    Agree about the UPS - essential. At the very least get some form of filtering / spike / surge supression.

     

    Sit back and enjoy!

    Saturday, November 17, 2007 9:42 AM
  • We can agree to disagree.

     

    I have all my shared folders set for duplication.

     

    Our W2k3 server at work has had periodic issues, which we must then reboot to clear.  While I'll admit that the problems we've had have been related to a backup application, and not the server itself, we find that rebooting not only clears up the issue with the backups, but also speeds up user access and logoff times.  So I figure it's good maintenance to restart the system periodically.  Maybe once a week is overkill, but it hasn't caused any problems yet (and I've been doing it for a few months now).

    Sunday, November 18, 2007 7:04 PM
  • Total and utter nonsense.  I've had Windows servers running for well over a year without a reboot necessary.  A SQL server I maintain that gets heavy use hasn't been rebooted in over 7 months.

     

    Leave it alone and let it maintain itself.

    Sunday, November 18, 2007 7:10 PM
  •  Robert L. Stinnett wrote:
    Total and utter nonsense.  I've had Windows servers running for well over a year without a reboot necessary.  A SQL server I maintain that gets heavy use hasn't been rebooted in over 7 months.

     

    Leave it alone and let it maintain itself.

     

    I agree rebooting is mostly unnecessary, but you need to reboot for critical/security updates.

    Sunday, November 18, 2007 7:32 PM
    Moderator
  • Windows Home Server should only be rebooted when absolutely necessary; for critical updates and software that requires a reboot, the addition of new hardware that requires the system be off and planned shutdowns. If you intend to shut down your home server, the best time to do so is when the Balancing Storage message is not displayed on the console when logged into the server via remote desktop.
    Sunday, November 18, 2007 10:59 PM
  • I've had to re-boot a couple of times.  It seems like the console gets stuck saying "Balancing Storage".  I had that message for a few days when nothing abnormal was being backed up.  At the same time one of the computers showed that it hadn't backed up in 2 days.  After the reboot the Balancing Storage showed as balanced and the 2 missing days were listed in the backup window of the computer.

     

    Monday, November 19, 2007 6:33 PM
  •  Marc Moon wrote:
    Windows Home Server should only be rebooted when absolutely necessary; for critical updates and software that requires a reboot, the addition of new hardware that requires the system be off and planned shutdowns.
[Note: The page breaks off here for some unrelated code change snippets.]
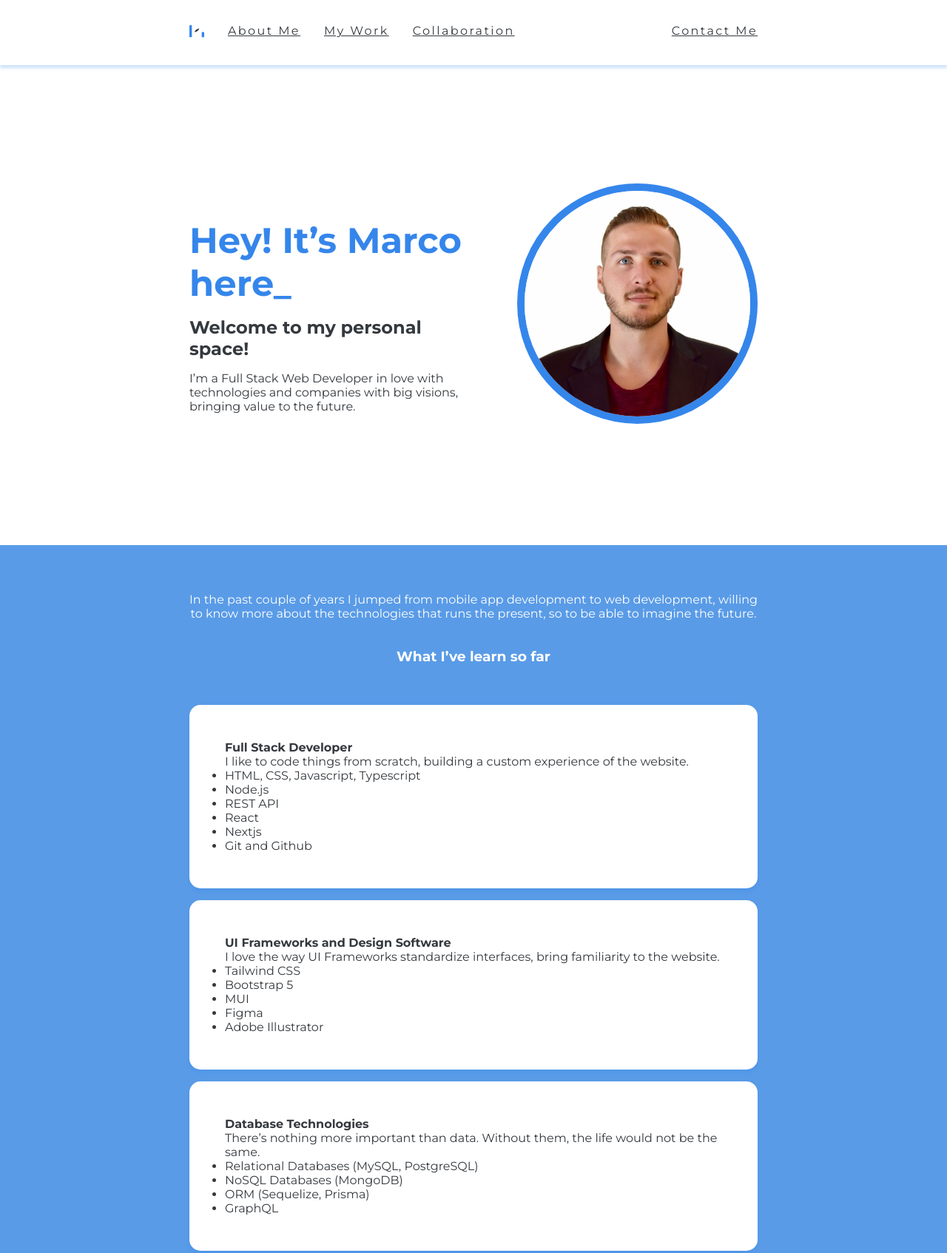
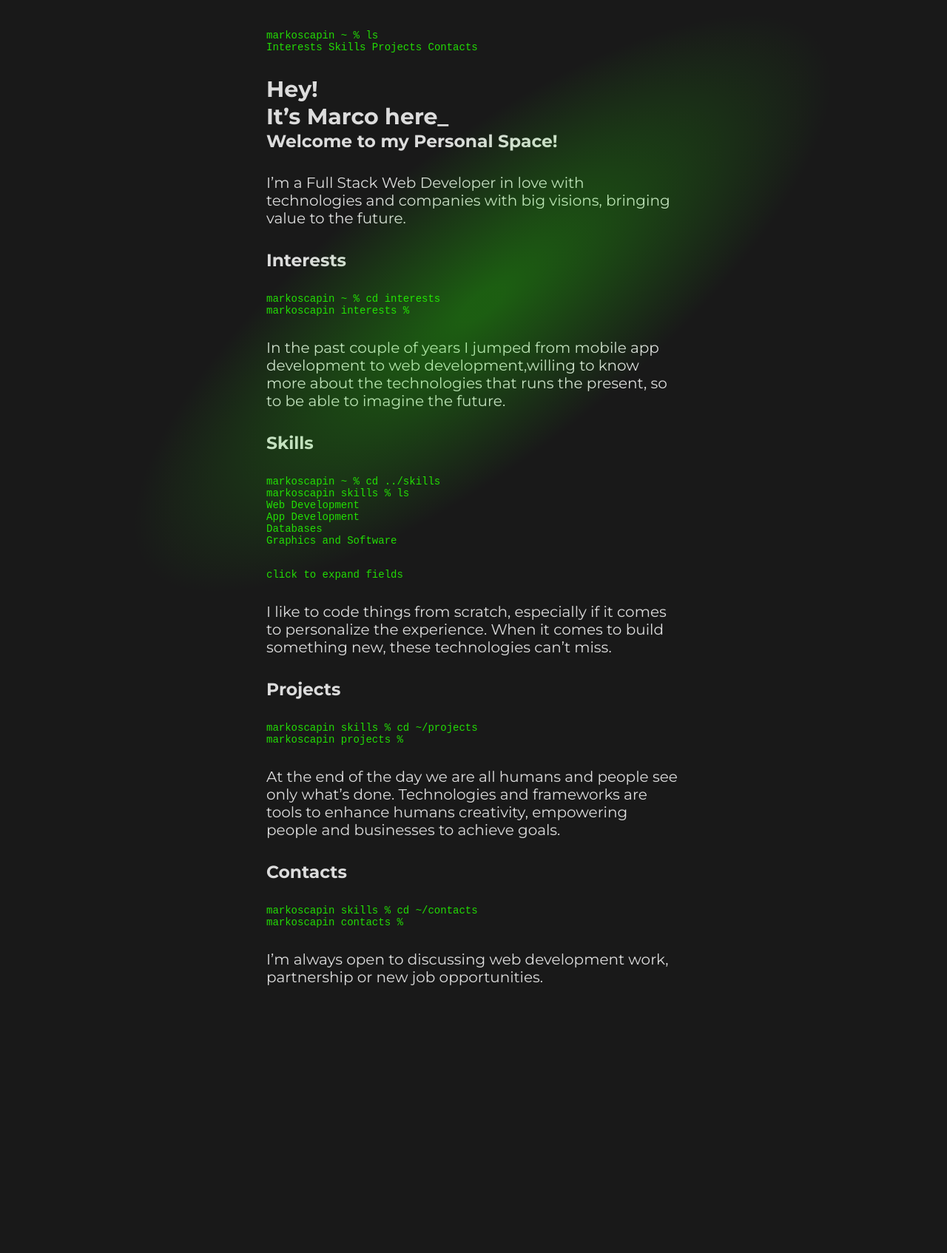
Before and after one commit to markoscapin/personal_website, a plain HTML site: page index.html in a window 1280 px wide. Shown: the top 1694 px of the page at 74% size. After the commit the page ends 1373 px from the top, so only its background shows below. Drawn offline with Linux system fonts and the light colour scheme; a web font is replaced by a local one.

Commit message:
customize html and css for new UI

```diff
--- a/index.html
+++ b/index.html
@@ -16,127 +16,62 @@
 
 </head>
 <body>
-    <nav>
+    <div class="ellipse"></div>
+    <p class="terminal">markoscapin ~ % ls<br/>
+        <a href="#interests">Interests</a>
+        <a href="#skills">Skills</a>
+        <a href="#projects">Projects</a>
+        <a href="#contacts">Contacts</a>
 
-        <div class="page-wrapper flex-row justify-between py-2">
-            <button type="button" id="navbar-button">
-                <img alt="logo" src="./public/logo/light.svg" width="45" height="45">
-            </button>
-            <ul style="width: 100%;">
-                <li id="nav-logo">
-                    <a href="/">
-                        <img alt="logo" src="./public/logo/light.svg" width="20" height="20">
-                    </a>
-                </li>
-                <li><a href="#skills">About Me</a></li>
-                <li><a href="#work">My Work</a></li>
-                <li><a href="#action">Collaboration</a></li>
-                <li class="contact" ><a  href="mailto:markoscapin@gmail.com">Contact Me</a></li>
-            </ul>
+    </p>
+    <article id="intro">
+        <div>
+            <h1>Hey! <br/>It’s Marco here_</h1>
+            <h3>Welcome to my Personal Space!</h3>
+        </div>
+        <p>I’m a Full Stack Web Developer in love with technologies and companies with big visions, bringing value to the future.
+        </p>
+    </article>
+    <article id="interests">
+        <h3>Interests</h3>
+        <p class="terminal">
+            markoscapin ~ % cd interests<br/>
+            markoscapin interests %
+        </p>
+        <p>In the past couple of years I jumped from mobile app development to web development,willing to know more about the technologies that runs the present, so to be able to imagine the future. </p>
+    </article>
+    <article id="skills">
+        <h3>Skills</h3>
+        <p class="terminal">
+            markoscapin ~ % cd ../skills<br/>
+            markoscapin skills % ls <br/>
+            Web Development <br/>
+            App Development <br/>
+            Databases <br/>
+            Graphics and Software <br/>
+        </p>
+        <p class="terminal">
+            click to expand fields
+        </p>
+        <p>I like to code things from scratch, especially if it comes to personalize the experience. When it comes to build something new, these technologies can’t miss.</p>
+    </article>
+    <article id="projects">
+        <h3>Projects</h3>
+        <p class="terminal">
+            markoscapin skills % cd ~/projects<br/>
+            markoscapin projects %  <br/>
+        </p>
+        <p>At the end of the day we are all humans and people see only what’s done. Technologies and frameworks are tools to enhance humans creativity, empowering people and businesses to achieve goals.</p>
+    </article>
+    <article id="contacts">
+        <h3>Contacts</h3>
+        <p class="terminal">
+            markoscapin skills % cd ~/contacts<br/>
+            markoscapin contacts %  <br/>
+        </p>
+        <p>I’m always open to discussing web development work, partnership or new job opportunities.</p>
+    </article>
 
-        </div>
-    </nav>
-    <!-- HERO -->
-    <section id="hero">
-        <div class="page-wrapper flex-row justify-between gap">
-            <div class="flex-col space-y typewriter" style="padding-top: 3rem">
-                <h1 class="type-animate-end highlight-word">Hey! It’s Marco here_</h1>
-                <h2>Welcome to my personal space!</h4>
-                <p>I’m a Full Stack Web Developer in love with technologies and companies with big visions, bringing value to the future.</p>
-            </div>
-            <div id="profile-picture-wrapper">
-                <!-- image -->
-                <img id="profile-picture" width="325" height="325" src="./public/me.JPG" alt="my profile picture"></img>
-            </div>
-        </div>
-    </section>
-
-    <section id="skills">
-        <div class="page-wrapper flex-col space-y py-4">
-            <div class="flex-col items-center">
-                <p style="text-align: center; color: white;" >
-                    In the past couple of years I jumped from mobile app development to web development, willing to know more about the technologies that runs the present, so to be able to imagine the future.
-                </p>
-                <h3 style="color: white; margin: 2em 0">What I’ve learn so far</h3>
-            </div>
-            <div class="card">
-                <h4>Full Stack Developer</h5>
-                <p>I like to code things from scratch, building a custom experience of the website.</p>
-                <ul>
-                    <li>
-                        HTML, CSS, Javascript, Typescript
-                    </li>
-                    <li>Node.js</li>
-                    <li>REST API</li>
-                    <li>React</li>
-                    <li>Nextjs</li>
-                    <li>Git and Github</li>
-                </ul>
-            </div>
-
-            <div class="card">
-                <h4>UI Frameworks and Design Software</h5>
-                <p>I love the way UI Frameworks standardize interfaces, bring familiarity to the website.</p>
-                <ul>
-                    <li>Tailwind CSS</li>
-                    <li>Bootstrap 5</li>
-                    <li>MUI</li>
-                    <li>Figma</li>
-                    <li>Adobe Illustrator</li>
-                </ul>
-            </div>
-
-            <div class="card">
-                <h4>Database Technologies</h5>
-                <p>There’s nothing more important than data. Without them, the life would not be the same.</p>
-                <ul>
-                    <li>Relational Databases (MySQL, PostgreSQL)</li>
-                    <li>NoSQL Databases (MongoDB)</li>
-                    <li>ORM (Sequelize, Prisma)</li>
-                    <li>GraphQL</li>
-                </ul>
-            </div>
-        </div>
-    </section>
-
-    <section id="work">
-        <div class="page-wrapper flex-col space-y" style="padding: 4em 0;">
-            <div class="flex-col items-center">
-                <p style="text-align: center;" >
-                    At the end of the day we are all humans and people see only what’s done. Technologies and frameworks are tools to enhance humans creativity, empowering people and businesses to achieve <span class="highlight-word">goals</span>.
-                </p>
-                <h3 style="margin: 2em 0">Here’s my work</h3>
-            </div>
-            <div class="works-grid">
-                <div class="project-card"></div>
-                <div class="project-card"></div>
-                <div class="project-card"></div>
-                <div class="project-card"></div>
-                <div class="project-card"></div>
-                <div class="project-card"></div>
-            </div>
-
-    </section>
-
-    <section id="action" style="padding: 4em 0;">
-        <div class="page-wrapper flex-col space-y items-center">
-            <h3>Interested in collaborating with me?</h3>
-            <p>I’m always open to discussing web development work, partnership or new job opportunities.</p>
-            <a href="mailto:markoscapin@gmail.com">
-                <button type="button" class="action-button">
-                Let's talk_
-                </button>
-            </a>
-        </div>
-    </section>
     <script src="./src/main.js" type="module"></script>
 </body>
-<footer class="flex-col items-center">
-    <div class="logo-wrapper">
-        <img src="./public/logo/light.svg" width="60" height="60">
-    </div>
-    <div style="padding: 4em 0;">
-        <p style="color: white">All right reserved. Mabe by Marco Scapin</p>
-    </div>
-</footer>
 </html>
--- a/src/main.js
+++ b/src/main.js
@@ -1,23 +1,23 @@
-// IMPORT STATEMENTS
-import * as type from './type.js'
+// // IMPORT STATEMENTS
+// import * as type from './type.js'
 
-// QUERY SELECTORS
-const typewriter = document.querySelector(".typewriter")
-const nav = document.querySelector('nav')
-const navButton = document.querySelector('#navbar-button')
-let open = false
+// // QUERY SELECTORS
+// const typewriter = document.querySelector(".typewriter")
+// const nav = document.querySelector('nav')
+// const navButton = document.querySelector('#navbar-button')
+// let open = false
 
 
-//LISTENERS
-navButton.addEventListener('click', (e)=> {
-    if (open) {
-        nav.querySelector('ul').style.display = 'none'
-        open = !open
-    } else {
-        nav.querySelector('ul').style.display = 'block'
-        open = !open
-    }
-})
+// //LISTENERS
+// navButton.addEventListener('click', (e)=> {
+//     if (open) {
+//         nav.querySelector('ul').style.display = 'none'
+//         open = !open
+//     } else {
+//         nav.querySelector('ul').style.display = 'block'
+//         open = !open
+//     }
+// })
 
-//ANIMATIONS
-type(typewriter,25)
+// //ANIMATIONS
+// type(typewriter,25)
--- a/src/styles.css
+++ b/src/styles.css
@@ -1,14 +1,14 @@
+@import url('https://fonts.googleapis.com/css2?family=Montserrat:ital,wght@0,100;0,200;0,300;0,400;0,500;0,600;0,700;0,800;0,900;1,100;1,200;1,300;1,400;1,500;1,600;1,700;1,800;1,900&family=Nanum+Gothic+Coding&display=swap');
+
 /* VARIABLES */
 
+
+
 :root {
-    --blue-500: #3586EB;
-    --blue-400: #599BE7;
-    --blue-300: #80BCF8;
-    --dark-500: #2B2F34;
-    --dark-400: #34393E;
-    --dark-300: #5C636A;
-    --dark-200: #C8D1D5;
-    --white: #fff
+    --white: rgba(255,255,255,0.85);
+    --terminal-color: rgba(36,255,0,.85);
+    --dark: rgba(0, 0, 0, 0.90)
+
 }
 
 /* TAGS */
@@ -17,9 +17,26 @@
     box-sizing: border-box;
     padding: 0;
     margin: 0;
-    font-family: 'Montserrat', sans-serif;
-    color: var(--dark-400);
 }
+
+body {
+    max-width: 640px;
+    display: flex;
+    flex-direction: column;
+    margin: 1rem auto;
+    border-radius: 15px;
+    position: relative;
+    gap: 1.5rem;
+    padding: 1rem 2rem;
+}
+
+body:hover {
+    z-index: 10;
+    animation: darken ease-in-out 1s;
+    background-color: var(--dark);
+}
+
+
 
 button {
     border: 0;
@@ -28,250 +45,89 @@ button {
 
 html {
     scroll-behavior: smooth;
-}
-nav {
-    background-color: rgba(255, 255, 255, 0.45);
-    backdrop-filter: blur(12px);
-    box-shadow: 0px 4px 4px rgba(53, 134, 235, 0.25);
-    letter-spacing: 0.15rem;
-    position: sticky;
-    top: 0;
+    font-family: 'Montserrat', sans-serif;
+    color: var(--white);
+    font-size: 1.25em;
+    background-color: var(--dark);
+    min-width: 100vw;
+    min-height: 100vh;
 }
 
-nav ul {
-    display: inline-flex;
-    gap: 2em
+.terminal {
+    font-family: 'Nanum Gothic Coding', monospace!important;
+    color: var(--terminal-color)!important;
+    font-size: 14px!important;
 }
 
-nav li {
-    list-style: none;
+.terminal a {
+    font-family: 'Nanum Gothic Coding', monospace!important;
+    color: var(--terminal-color)!important;
+    font-size: 14px!important;
+    font-style: normal;
+    text-decoration: none;
+}
+
+.terminal a:focus-visible {
+    border: none;
+    outline: 0;
+    outline-offset: 0cm;
+    outline-style: none;
+    animation: terminal_focus infinite 0.5s
 
 }
 
-ul li a:hover {
-    color: var(--blue-500);
-}
-
-h1 {
-    font-size: 3em;
-}
-
-footer {
-    background-color: var(--dark-300);
-
+article {
+    display: flex;
+    flex-direction: column;
+    gap: 1.5rem;
 }
 
 
-/* IDS */
-#hero {
-    margin: 10em 0
+.ellipse {
+    position: absolute;
+    width: 409.12px;
+    height: 1156.65px;
+    left: 20%;
+    top: -188px;
+    overflow: hidden;
+    background: radial-gradient(50% 50% at 50% 50%, rgba(36, 255, 0, 0.3) 5.73%, rgba(36, 255, 0, 0) 100%);
+    mix-blend-mode: normal;
+    transform: rotate(51.96deg);
+
+    /* Inside auto layout */
+
+    flex: none;
+    order: 26;
+    flex-grow: 0;
+    z-index: 26;
 }
 
-#profile-picture {
-    border-radius: 100%;
-    border: 10px solid var(--blue-500)
-}
-
-#skills {
-    background-color: var(--blue-400);
-}
-
-#navbar-button {
-    display: none;
-}
-
-
-/* CLASSES */
-.contact:hover {
-    color: var(--blue-500);
-}
-
-.contact {
-    margin-left: auto;
-}
-
-.logo-wrapper {
-    margin: 2rem 0 1rem;
-    padding: 1rem;
-    border-radius: 100%;
-    background-color: var(--white);
-}
-
-.gap {
-    gap: 4rem;
-}
-
-.py-2 {
-    padding: 2em 0;
-}
-
-.py-4 {
-    padding: 4em 0;
-}
-
-.page-wrapper {
-    max-width: 60%;
-    margin: 0 auto;
-}
-
-.flex-row {
-    display: flex;
-    flex-direction: row;
-}
-
-.flex-col {
-    display: flex;
-    flex-direction: column;
-}
-
-.space-y {
-    gap: 1em;
-}
-
-.justify-between {
-    justify-content: space-between;
-}
-
-.items-center {
-    align-items: center;
-}
-
-.highlight-word {
-    color: var(--blue-500);
-}
-
-.underscore {
-    animation: blink 1s infinite;
-}
-
-.card {
-    background-color: white;
-    color: var(--dark-400);
-    border-radius: 15px;
-    box-shadow: 0px 4px 4px rgba(53, 134, 235, 0.25);
-    padding: 3em;
-}
-
-.works-grid {
-    display: grid;
-    grid-template-columns: auto auto auto;
-    column-gap: 10px;
-    row-gap: 15px;
-}
-
-.project-card {
-    border-radius: 15px;
-    border: 10px solid var(--blue-400);
-    /* width: 350px; */
-    height: 250px;
-}
-
-.project-card:hover {
-    border: 10px solid var(--blue-500);
-}
-
-.type-animate-end {
-    animation: blink 0.5 step-end infinite ;
-}
-
-.action-button {
-    padding: 1em 4em;
-    background-color: var(--blue-400);
-    color: white;
-    border-radius: 15px;
-    border: none;
-    box-shadow: 0px 4px 4px rgba(53, 134, 235, 0.25);
-    cursor: pointer;
-    font-weight: 700;
-    font-size: large;
-
-
-}
-
-.action-button:hover {
-    animation: wow-background 2s infinite;
-}
-
-@keyframes wow-background {
+@keyframes terminal_focus {
     0% {
-
-        background-color: var(--blue-500);
+        transition-delay: 1s;
+        transition-property: color;
+        background-color: var(--terminal-color);
+        color: var(--white);
     }
     50% {
-        background-color: var(--dark-300)
-
+        transition-delay: 1s;
+        transition-property: color;
+        background-color: transparent;
+        color: var(--terminal-color);
     }
     100% {
-        background-color: var(--blue-500);
+        transition-delay: 1s;
+        transition-property: color;
+        background-color: var(--terminal-color);
+        color: var(--white);
     }
 }
 
-@keyframes blink {
-    0% {
-        visibility: visible;
+@keyframes darken {
+    0%{
+        background-color: transparent;
     }
-    100% {visibility: hidden;}
-}
-
-@media screen and (max-width: 900px) {
-
-    #hero .page-wrapper.flex-row {
-        flex-direction: column-reverse;
-        justify-content: center!important;
-    }
-    .page-wrapper {
-        max-width: 95%;
-    }
-
-    .page-wrapper.flex-row {
-        flex-direction: column;
-        justify-content: center!important;
-    }
-
-    #profile-picture-wrapper {
-        margin: auto;
-    }
-    #hero {
-        margin: 2rem 0;
-    }
-    #profile-picture {
-        width: 150px;
-        height: 150px;
-    }
-    .gap {
-        gap: 1rem;
-    }
-    .works-grid {
-        grid-template-columns: auto auto;
-        column-gap: 10px;
-        row-gap: 15px;
+    100% {
+        background-color: var(--dark);
     }
 }
-
-
-
-
-@media screen and (max-width: 700px) {
-    nav ul{
-        flex-direction: column;
-        justify-content: start!important;
-        display: none;
-    }
-    nav ul li {
-        padding: 0.2rem 0;
-    }
-    nav div {
-        padding: 1em!important;
-    }
-
-    #nav-logo {
-        display: none;
-    }
-
-    #navbar-button {
-        display: block;
-    }
-    .contact {
-        margin: 0;
-    }
-}
```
If you intend to shut down your home server, the best time to do so is when the Balancing Storage message is not displayed on the console when logged into the server via remote desktop.

     

    OK, OK - I'll defer to the product team.  Although, technically, a scheduled task would be, by definition, a "planned shutdown."  But I'm splitting verbal hairs there.

     

    Listen to the expert.  Despite my own experience, I shall remove my weekly reboot and see how long she'll run without having any process confusion.

     

    Thanks for weighing in, Marc.
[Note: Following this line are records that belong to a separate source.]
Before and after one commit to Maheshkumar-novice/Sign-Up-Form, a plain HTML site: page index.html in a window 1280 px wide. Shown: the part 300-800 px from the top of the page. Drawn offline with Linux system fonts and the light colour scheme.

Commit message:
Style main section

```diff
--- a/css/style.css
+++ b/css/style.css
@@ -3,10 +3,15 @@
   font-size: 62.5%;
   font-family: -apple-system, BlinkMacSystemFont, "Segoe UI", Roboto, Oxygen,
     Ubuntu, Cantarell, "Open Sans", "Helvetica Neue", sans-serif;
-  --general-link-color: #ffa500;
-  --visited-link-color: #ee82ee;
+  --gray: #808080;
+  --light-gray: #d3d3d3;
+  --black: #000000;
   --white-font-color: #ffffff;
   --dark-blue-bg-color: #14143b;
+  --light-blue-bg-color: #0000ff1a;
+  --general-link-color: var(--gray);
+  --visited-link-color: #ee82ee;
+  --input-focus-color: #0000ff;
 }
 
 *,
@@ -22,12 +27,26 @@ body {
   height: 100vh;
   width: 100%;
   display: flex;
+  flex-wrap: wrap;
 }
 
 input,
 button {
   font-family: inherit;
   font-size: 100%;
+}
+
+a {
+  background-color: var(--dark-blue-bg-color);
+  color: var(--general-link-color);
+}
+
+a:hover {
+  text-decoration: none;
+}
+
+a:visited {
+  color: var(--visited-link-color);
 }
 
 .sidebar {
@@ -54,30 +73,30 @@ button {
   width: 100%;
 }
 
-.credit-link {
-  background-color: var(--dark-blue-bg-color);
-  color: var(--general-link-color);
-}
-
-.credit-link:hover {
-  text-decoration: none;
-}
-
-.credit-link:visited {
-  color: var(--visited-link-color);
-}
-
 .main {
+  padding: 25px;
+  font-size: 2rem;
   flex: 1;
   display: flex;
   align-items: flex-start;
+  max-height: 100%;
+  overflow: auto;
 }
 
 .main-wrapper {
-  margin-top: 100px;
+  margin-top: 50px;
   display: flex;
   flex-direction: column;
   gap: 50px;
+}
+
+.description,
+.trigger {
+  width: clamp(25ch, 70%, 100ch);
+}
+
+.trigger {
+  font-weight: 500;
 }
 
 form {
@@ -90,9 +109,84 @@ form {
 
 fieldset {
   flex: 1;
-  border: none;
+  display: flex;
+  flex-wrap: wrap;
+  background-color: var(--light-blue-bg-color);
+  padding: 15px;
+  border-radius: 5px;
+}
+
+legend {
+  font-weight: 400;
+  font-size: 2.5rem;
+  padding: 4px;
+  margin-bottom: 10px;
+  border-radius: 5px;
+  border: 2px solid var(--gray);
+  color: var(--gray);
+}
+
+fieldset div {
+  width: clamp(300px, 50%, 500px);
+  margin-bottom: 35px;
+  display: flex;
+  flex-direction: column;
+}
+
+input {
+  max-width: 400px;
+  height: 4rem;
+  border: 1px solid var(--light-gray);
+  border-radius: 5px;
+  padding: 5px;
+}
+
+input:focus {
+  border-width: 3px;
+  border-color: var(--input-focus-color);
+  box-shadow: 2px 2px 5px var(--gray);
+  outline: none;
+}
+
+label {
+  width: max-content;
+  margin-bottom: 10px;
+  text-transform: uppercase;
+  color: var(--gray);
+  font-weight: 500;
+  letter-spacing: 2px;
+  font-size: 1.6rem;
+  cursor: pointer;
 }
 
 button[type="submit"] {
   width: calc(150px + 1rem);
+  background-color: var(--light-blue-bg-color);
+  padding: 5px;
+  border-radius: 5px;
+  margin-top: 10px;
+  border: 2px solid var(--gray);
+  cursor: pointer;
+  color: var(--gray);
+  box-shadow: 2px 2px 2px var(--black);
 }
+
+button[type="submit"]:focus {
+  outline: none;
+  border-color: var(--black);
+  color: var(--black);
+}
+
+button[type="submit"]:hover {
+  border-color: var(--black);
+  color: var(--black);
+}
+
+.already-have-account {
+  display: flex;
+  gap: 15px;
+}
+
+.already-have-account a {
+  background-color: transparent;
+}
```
    Monday, November 19, 2007 10:57 PM
  • If you haven't installed a ton of desktop software, your WHS will need to be rebooted only for critical updates that require a reboot. Which is approximately monthly.
    Tuesday, November 20, 2007 4:24 AM
    Moderator